EXERCISE: Copy out each line featuring the string "Above" from the entries beneath.

RECORDS SHOWN:
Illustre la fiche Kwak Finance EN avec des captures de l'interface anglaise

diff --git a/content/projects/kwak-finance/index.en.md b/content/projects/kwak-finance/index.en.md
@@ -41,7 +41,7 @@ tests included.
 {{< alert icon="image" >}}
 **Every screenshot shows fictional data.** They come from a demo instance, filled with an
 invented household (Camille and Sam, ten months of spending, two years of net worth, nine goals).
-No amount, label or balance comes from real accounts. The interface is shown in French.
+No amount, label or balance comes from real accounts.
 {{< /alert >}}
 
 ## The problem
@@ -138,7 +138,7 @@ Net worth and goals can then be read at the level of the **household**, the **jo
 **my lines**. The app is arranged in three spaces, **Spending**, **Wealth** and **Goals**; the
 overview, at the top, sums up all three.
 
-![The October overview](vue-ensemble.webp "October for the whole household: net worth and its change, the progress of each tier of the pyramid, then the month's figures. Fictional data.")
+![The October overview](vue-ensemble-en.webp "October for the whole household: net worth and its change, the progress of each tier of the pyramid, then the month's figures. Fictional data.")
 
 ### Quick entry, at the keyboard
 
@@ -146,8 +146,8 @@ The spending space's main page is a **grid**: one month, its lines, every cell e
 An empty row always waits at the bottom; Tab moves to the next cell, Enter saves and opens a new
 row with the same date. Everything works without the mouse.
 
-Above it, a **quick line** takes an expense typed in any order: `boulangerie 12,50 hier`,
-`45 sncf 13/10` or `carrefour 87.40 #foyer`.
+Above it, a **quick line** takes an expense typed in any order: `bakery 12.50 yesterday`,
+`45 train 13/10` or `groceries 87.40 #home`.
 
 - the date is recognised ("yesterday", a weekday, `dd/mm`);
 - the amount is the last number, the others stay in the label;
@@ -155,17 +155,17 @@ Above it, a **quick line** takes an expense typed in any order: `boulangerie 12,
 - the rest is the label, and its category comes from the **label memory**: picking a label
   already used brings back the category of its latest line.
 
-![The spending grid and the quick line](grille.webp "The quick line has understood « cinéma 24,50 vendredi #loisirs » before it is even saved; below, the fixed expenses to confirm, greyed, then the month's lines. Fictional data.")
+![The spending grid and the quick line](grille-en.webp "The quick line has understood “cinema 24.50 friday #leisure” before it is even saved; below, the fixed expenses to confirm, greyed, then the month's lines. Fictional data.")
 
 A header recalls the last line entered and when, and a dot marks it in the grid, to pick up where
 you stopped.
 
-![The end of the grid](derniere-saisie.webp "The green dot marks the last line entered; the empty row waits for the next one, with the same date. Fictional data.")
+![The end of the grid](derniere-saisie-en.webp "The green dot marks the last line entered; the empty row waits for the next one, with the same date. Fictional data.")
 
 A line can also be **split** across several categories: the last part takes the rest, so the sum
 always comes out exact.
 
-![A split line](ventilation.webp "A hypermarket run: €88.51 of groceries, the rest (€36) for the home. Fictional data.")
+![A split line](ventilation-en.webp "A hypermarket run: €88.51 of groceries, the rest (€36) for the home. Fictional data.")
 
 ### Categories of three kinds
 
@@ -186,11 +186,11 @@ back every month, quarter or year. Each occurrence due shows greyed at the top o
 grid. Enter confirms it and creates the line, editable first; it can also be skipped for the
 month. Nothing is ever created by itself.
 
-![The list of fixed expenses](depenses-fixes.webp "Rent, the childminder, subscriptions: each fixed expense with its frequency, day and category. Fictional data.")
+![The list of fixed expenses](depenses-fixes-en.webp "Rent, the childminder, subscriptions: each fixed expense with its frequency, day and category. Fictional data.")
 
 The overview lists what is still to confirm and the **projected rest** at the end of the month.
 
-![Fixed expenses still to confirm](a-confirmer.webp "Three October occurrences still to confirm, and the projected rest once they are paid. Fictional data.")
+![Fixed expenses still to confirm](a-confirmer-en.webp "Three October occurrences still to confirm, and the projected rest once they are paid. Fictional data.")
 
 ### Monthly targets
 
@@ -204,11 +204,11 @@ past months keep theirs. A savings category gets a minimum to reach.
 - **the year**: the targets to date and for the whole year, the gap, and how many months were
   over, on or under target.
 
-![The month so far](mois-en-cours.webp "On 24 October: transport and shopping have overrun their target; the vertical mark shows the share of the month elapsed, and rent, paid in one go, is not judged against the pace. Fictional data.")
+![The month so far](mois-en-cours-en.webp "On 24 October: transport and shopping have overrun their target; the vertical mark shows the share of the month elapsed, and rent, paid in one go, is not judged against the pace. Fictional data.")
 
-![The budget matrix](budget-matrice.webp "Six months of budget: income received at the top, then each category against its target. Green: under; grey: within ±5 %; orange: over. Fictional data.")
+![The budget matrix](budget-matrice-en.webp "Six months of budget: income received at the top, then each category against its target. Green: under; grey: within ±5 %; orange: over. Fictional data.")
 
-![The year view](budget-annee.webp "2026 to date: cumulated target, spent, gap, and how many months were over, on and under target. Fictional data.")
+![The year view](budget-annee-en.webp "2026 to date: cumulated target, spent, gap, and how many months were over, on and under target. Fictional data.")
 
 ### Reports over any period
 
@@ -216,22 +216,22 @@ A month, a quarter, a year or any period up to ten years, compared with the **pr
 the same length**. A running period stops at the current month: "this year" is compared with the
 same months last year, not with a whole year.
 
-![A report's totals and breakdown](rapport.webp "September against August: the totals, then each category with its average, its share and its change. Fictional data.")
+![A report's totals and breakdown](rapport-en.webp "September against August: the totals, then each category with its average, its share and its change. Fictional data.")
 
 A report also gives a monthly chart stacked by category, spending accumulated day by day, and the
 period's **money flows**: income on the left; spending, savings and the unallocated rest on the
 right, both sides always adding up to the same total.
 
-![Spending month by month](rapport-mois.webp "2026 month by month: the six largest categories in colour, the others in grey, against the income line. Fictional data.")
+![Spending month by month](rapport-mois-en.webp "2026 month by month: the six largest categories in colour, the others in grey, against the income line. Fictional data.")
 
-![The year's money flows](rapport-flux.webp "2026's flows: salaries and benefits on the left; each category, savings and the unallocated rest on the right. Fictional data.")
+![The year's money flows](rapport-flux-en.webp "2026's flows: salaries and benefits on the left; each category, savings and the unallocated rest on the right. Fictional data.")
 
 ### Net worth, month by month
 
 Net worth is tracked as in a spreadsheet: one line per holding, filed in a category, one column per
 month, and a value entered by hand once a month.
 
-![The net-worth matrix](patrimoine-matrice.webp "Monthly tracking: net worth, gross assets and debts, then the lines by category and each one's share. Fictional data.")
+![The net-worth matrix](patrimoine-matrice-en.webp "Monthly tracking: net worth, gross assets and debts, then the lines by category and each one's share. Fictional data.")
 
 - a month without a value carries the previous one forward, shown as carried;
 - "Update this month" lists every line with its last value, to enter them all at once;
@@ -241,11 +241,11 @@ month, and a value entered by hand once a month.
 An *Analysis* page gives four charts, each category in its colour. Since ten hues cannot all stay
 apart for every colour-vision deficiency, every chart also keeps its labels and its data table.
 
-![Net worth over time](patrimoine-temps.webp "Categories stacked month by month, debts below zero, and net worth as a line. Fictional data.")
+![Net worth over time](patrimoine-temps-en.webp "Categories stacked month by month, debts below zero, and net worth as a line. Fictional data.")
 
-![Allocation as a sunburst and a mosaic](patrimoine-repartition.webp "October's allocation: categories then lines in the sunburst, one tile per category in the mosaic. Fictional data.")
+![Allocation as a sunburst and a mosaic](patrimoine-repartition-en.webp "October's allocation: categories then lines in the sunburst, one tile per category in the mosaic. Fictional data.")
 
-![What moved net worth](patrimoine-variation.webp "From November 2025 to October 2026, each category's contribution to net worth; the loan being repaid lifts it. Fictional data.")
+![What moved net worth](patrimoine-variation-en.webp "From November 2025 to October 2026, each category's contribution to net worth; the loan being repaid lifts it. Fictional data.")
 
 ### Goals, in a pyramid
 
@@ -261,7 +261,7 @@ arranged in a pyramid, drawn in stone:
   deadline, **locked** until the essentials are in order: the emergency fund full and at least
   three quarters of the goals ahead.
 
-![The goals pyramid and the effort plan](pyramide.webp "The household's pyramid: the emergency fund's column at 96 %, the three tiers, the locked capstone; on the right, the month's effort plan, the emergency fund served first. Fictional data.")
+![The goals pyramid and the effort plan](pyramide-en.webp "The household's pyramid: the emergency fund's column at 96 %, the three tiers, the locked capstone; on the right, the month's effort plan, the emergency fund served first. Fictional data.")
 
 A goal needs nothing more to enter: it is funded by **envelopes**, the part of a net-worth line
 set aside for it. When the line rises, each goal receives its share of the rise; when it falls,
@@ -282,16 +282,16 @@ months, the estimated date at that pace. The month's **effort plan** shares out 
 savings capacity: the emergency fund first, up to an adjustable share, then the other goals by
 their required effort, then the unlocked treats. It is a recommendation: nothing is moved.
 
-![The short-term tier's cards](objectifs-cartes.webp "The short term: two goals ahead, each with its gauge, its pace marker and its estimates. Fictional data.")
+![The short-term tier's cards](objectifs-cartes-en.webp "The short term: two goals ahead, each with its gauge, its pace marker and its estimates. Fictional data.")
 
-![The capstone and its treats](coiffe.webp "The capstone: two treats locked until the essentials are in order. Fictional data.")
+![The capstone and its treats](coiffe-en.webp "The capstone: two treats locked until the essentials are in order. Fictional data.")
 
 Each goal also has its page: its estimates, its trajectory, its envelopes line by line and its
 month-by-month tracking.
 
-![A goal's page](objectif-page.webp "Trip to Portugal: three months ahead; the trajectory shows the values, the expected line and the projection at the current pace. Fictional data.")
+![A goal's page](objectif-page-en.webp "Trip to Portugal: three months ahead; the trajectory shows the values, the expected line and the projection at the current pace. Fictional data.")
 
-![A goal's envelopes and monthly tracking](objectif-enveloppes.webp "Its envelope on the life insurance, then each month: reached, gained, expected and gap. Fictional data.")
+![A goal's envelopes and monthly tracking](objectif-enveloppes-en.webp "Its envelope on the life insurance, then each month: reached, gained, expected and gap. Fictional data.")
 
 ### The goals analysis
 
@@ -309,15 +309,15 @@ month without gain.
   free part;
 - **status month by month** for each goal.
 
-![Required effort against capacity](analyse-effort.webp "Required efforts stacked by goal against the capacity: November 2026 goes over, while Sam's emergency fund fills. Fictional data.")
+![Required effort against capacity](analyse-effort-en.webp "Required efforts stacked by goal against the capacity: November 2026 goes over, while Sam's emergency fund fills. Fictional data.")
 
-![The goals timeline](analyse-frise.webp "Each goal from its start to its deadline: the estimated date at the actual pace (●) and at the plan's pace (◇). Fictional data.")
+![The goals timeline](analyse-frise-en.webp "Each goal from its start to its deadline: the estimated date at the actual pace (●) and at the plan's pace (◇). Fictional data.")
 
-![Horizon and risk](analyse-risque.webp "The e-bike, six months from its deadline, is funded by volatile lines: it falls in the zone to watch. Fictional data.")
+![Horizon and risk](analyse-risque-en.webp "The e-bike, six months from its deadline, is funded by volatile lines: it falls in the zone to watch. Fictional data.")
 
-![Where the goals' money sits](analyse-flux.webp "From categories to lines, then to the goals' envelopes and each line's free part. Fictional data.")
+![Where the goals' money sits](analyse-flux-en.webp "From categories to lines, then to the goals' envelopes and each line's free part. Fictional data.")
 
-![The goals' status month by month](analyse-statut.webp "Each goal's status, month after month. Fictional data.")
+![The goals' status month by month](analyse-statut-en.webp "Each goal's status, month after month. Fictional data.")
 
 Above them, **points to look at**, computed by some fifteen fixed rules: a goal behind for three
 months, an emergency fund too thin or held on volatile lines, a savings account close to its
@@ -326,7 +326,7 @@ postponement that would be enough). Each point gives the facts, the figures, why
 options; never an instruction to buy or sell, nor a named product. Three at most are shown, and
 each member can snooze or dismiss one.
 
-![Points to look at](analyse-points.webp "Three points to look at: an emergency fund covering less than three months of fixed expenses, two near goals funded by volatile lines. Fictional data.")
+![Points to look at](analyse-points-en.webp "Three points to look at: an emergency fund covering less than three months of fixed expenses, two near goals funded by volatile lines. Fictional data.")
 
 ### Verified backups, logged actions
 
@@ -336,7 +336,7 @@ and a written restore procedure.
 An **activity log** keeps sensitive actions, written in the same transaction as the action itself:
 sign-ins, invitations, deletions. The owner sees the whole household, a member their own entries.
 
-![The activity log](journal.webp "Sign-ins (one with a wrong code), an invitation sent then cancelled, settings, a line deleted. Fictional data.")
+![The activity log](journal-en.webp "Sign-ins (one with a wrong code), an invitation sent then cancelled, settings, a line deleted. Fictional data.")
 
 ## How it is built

SOLUTION FOR THIS PROBLEM:
-Above it, a **quick line** takes an expense typed in any order: `boulangerie 12,50 hier`,
+Above it, a **quick line** takes an expense typed in any order: `bakery 12.50 yesterday`,
@@ -155,17 +155,17 @@ Above it, a **quick line** takes an expense typed in any order: `boulangerie 12,
 Above them, **points to look at**, computed by some fifteen fixed rules: a goal behind for three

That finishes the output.